▸ **Exercise details**
Below are the records. Gather each line that holds "seguro".

-*-*-

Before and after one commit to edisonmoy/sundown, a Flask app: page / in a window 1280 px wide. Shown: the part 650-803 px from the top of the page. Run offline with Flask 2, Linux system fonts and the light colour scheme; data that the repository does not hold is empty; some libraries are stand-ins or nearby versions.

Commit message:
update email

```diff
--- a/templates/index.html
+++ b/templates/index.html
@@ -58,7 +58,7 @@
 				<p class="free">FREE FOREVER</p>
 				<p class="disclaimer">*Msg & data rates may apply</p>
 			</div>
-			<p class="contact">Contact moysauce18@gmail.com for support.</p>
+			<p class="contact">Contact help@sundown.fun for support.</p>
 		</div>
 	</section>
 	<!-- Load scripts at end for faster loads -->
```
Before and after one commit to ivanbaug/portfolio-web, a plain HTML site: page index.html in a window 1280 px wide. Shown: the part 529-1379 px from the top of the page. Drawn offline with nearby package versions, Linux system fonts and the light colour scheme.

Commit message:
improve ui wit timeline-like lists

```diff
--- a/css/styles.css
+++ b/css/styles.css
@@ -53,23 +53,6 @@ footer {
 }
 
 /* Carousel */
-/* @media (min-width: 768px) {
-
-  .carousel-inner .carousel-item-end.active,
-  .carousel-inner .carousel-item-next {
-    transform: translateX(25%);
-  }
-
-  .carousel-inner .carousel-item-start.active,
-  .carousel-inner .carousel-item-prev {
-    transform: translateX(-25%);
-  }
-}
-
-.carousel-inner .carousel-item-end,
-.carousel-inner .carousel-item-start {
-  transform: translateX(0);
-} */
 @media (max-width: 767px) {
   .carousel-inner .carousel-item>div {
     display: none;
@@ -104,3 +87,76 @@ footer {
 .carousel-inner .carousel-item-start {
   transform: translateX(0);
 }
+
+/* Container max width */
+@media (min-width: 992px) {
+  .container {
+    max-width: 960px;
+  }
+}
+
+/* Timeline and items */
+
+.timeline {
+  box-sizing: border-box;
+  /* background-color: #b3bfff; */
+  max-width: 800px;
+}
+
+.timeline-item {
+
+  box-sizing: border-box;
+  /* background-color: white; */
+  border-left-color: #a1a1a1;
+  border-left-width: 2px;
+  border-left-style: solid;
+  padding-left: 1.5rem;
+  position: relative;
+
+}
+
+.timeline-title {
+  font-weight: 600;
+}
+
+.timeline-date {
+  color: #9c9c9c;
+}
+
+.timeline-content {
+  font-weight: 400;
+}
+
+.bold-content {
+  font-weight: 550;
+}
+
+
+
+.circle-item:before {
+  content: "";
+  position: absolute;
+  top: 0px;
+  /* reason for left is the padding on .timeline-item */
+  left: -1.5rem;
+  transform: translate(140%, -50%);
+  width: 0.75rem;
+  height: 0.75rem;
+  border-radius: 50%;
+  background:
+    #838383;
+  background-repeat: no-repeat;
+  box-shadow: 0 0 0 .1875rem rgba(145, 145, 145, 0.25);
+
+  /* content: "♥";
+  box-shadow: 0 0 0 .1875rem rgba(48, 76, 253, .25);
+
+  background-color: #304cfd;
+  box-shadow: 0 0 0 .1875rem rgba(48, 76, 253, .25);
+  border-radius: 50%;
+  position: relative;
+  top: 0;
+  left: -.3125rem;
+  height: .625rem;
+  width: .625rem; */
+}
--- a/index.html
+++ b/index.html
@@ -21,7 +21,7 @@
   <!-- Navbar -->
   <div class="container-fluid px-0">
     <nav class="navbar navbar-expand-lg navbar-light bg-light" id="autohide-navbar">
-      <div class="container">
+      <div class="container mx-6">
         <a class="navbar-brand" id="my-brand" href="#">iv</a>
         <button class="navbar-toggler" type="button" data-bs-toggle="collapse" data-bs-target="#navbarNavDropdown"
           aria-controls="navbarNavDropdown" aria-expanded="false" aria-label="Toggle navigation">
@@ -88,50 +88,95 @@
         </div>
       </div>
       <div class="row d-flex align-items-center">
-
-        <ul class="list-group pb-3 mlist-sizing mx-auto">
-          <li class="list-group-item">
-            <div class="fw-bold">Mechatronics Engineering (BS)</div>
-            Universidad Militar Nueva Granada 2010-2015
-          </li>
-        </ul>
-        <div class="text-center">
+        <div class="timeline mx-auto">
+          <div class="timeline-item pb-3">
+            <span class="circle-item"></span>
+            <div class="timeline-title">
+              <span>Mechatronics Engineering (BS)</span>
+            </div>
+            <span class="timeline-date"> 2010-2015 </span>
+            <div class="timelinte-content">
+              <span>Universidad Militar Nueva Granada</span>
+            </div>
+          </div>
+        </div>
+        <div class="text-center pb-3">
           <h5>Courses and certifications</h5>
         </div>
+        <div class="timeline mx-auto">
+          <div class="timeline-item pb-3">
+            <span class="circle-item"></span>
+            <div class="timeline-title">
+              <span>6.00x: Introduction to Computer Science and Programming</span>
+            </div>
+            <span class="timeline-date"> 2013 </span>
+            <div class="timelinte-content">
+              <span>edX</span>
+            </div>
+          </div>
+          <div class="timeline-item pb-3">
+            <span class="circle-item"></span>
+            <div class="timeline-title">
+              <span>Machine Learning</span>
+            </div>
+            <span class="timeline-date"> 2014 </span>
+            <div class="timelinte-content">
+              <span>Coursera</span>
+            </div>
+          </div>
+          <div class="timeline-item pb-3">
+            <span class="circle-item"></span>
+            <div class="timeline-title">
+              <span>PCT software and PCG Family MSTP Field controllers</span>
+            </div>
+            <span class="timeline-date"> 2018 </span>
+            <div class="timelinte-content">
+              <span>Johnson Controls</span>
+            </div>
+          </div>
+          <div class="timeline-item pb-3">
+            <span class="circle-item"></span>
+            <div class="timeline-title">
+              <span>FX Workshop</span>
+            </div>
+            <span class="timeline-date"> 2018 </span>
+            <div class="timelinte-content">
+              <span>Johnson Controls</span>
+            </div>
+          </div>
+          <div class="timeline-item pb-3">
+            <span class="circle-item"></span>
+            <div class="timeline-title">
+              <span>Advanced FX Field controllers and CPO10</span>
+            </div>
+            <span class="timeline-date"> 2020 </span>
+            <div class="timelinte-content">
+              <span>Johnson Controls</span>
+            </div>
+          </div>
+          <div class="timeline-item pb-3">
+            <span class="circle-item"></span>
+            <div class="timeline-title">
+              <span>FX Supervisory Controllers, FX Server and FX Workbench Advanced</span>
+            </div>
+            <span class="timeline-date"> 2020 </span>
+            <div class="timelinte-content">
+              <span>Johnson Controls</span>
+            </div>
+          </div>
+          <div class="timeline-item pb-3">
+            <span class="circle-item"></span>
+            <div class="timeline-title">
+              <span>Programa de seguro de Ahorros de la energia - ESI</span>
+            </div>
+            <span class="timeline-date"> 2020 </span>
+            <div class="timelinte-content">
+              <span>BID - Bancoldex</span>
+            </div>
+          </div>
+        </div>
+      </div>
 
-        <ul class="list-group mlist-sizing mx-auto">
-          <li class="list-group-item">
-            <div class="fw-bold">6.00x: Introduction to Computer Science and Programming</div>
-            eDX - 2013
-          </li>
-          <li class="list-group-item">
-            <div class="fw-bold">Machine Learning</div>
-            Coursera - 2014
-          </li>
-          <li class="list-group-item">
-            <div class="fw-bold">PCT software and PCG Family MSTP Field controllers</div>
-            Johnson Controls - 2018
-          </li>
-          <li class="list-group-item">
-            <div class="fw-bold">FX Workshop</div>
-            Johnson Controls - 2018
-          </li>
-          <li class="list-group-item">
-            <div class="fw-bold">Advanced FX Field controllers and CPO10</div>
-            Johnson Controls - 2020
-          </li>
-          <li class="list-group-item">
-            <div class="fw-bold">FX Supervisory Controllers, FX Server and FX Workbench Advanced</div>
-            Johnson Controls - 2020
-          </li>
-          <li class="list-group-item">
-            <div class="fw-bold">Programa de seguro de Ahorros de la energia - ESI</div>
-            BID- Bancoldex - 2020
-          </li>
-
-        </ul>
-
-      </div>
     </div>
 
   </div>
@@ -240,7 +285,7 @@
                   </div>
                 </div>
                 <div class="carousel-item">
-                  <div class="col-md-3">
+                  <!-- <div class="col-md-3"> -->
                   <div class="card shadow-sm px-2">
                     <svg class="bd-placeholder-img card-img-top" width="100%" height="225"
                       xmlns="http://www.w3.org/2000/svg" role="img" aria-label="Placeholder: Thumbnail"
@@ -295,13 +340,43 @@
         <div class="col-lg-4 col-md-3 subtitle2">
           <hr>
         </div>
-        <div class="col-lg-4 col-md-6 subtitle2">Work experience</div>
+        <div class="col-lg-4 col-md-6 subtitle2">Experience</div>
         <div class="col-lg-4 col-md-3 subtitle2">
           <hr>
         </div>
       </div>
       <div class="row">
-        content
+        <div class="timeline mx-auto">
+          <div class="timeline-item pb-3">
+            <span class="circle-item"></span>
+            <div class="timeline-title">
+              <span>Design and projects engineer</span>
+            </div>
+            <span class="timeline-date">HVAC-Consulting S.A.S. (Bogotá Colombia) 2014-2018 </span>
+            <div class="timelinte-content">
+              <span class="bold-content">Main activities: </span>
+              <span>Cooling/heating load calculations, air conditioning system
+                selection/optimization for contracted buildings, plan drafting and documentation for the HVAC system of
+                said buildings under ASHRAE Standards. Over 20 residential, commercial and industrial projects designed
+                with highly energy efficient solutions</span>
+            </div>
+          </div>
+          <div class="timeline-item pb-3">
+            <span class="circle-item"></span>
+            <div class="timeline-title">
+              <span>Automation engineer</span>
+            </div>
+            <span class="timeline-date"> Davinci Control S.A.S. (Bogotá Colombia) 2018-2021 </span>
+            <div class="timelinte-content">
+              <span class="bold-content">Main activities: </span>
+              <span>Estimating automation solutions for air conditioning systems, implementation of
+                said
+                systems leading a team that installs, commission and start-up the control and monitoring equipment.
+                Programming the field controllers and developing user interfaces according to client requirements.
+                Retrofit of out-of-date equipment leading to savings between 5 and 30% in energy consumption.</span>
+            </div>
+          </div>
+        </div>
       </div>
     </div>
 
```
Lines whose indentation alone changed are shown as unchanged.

-*-*-

▸ **Response to the task**
+              <span>Programa de seguro de Ahorros de la energia - ESI</span>
-            <div class="fw-bold">Programa de seguro de Ahorros de la energia - ESI</div>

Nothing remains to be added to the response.